*PROMPT*:
Each entry that appears below should be restated word for word.

Stored records
↓↓↓
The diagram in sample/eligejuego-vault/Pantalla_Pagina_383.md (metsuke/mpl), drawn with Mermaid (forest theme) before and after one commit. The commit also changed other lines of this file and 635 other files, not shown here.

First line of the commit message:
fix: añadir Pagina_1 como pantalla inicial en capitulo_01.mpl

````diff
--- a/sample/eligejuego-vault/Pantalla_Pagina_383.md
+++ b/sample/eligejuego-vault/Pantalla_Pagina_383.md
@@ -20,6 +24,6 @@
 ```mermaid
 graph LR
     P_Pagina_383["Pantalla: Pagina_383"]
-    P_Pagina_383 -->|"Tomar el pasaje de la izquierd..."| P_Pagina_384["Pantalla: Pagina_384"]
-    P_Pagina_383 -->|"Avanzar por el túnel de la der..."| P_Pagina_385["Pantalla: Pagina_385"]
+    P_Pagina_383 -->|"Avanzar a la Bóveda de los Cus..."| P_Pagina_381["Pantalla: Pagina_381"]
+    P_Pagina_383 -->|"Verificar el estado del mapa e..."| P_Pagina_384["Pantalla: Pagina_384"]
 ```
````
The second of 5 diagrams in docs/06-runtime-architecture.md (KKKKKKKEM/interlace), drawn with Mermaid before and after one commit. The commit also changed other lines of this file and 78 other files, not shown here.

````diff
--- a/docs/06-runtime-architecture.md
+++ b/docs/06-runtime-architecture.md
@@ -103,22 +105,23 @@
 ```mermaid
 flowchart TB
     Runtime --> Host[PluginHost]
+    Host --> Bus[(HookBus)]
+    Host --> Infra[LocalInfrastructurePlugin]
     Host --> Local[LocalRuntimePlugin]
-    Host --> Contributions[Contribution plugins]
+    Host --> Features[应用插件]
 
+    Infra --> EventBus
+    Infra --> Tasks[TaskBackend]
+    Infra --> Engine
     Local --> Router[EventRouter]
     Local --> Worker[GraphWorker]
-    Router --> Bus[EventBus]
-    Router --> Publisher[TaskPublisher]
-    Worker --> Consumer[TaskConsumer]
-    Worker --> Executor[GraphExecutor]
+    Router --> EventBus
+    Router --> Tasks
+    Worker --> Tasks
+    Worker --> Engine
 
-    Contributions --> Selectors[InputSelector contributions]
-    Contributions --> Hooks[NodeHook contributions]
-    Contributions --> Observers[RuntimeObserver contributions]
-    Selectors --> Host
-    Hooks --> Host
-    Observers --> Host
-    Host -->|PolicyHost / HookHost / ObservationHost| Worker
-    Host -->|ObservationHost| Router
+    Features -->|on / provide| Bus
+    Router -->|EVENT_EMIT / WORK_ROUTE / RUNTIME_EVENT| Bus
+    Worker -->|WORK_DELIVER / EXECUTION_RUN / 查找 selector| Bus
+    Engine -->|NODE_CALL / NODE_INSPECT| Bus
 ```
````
↑↑↑
*TASK ANSWER*:
The diagram in sample/eligejuego-vault/Pantalla_Pagina_383.md (metsuke/mpl), drawn with Mermaid (forest theme) before and after one commit. The commit also changed other lines of this file and 635 other files, not shown here.

First line of the commit message:
fix: añadir Pagina_1 como pantalla inicial en capitulo_01.mpl

````diff
--- a/sample/eligejuego-vault/Pantalla_Pagina_383.md
+++ b/sample/eligejuego-vault/Pantalla_Pagina_383.md
@@ -20,6 +24,6 @@
 ```mermaid
 graph LR
     P_Pagina_383["Pantalla: Pagina_383"]
-    P_Pagina_383 -->|"Tomar el pasaje de la izquierd..."| P_Pagina_384["Pantalla: Pagina_384"]
-    P_Pagina_383 -->|"Avanzar por el túnel de la der..."| P_Pagina_385["Pantalla: Pagina_385"]
+    P_Pagina_383 -->|"Avanzar a la Bóveda de los Cus..."| P_Pagina_381["Pantalla: Pagina_381"]
+    P_Pagina_383 -->|"Verificar el estado del mapa e..."| P_Pagina_384["Pantalla: Pagina_384"]
 ```
````
The second of 5 diagrams in docs/06-runtime-architecture.md (KKKKKKKEM/interlace), drawn with Mermaid before and after one commit. The commit also changed other lines of this file and 78 other files, not shown here.

````diff
--- a/docs/06-runtime-architecture.md
+++ b/docs/06-runtime-architecture.md
@@ -103,22 +105,23 @@
 ```mermaid
 flowchart TB
     Runtime --> Host[PluginHost]
+    Host --> Bus[(HookBus)]
+    Host --> Infra[LocalInfrastructurePlugin]
     Host --> Local[LocalRuntimePlugin]
-    Host --> Contributions[Contribution plugins]
+    Host --> Features[应用插件]
 
+    Infra --> EventBus
+    Infra --> Tasks[TaskBackend]
+    Infra --> Engine
     Local --> Router[EventRouter]
     Local --> Worker[GraphWorker]
-    Router --> Bus[EventBus]
-    Router --> Publisher[TaskPublisher]
-    Worker --> Consumer[TaskConsumer]
-    Worker --> Executor[GraphExecutor]
+    Router --> EventBus
+    Router --> Tasks
+    Worker --> Tasks
+    Worker --> Engine
 
-    Contributions --> Selectors[InputSelector contributions]
-    Contributions --> Hooks[NodeHook contributions]
-    Contributions --> Observers[RuntimeObserver contributions]
-    Selectors --> Host
-    Hooks --> Host
-    Observers --> Host
-    Host -->|PolicyHost / HookHost / ObservationHost| Worker
-    Host -->|ObservationHost| Router
+    Features -->|on / provide| Bus
+    Router -->|EVENT_EMIT / WORK_ROUTE / RUNTIME_EVENT| Bus
+    Worker -->|WORK_DELIVER / EXECUTION_RUN / 查找 selector| Bus
+    Engine -->|NODE_CALL / NODE_INSPECT| Bus
 ```
````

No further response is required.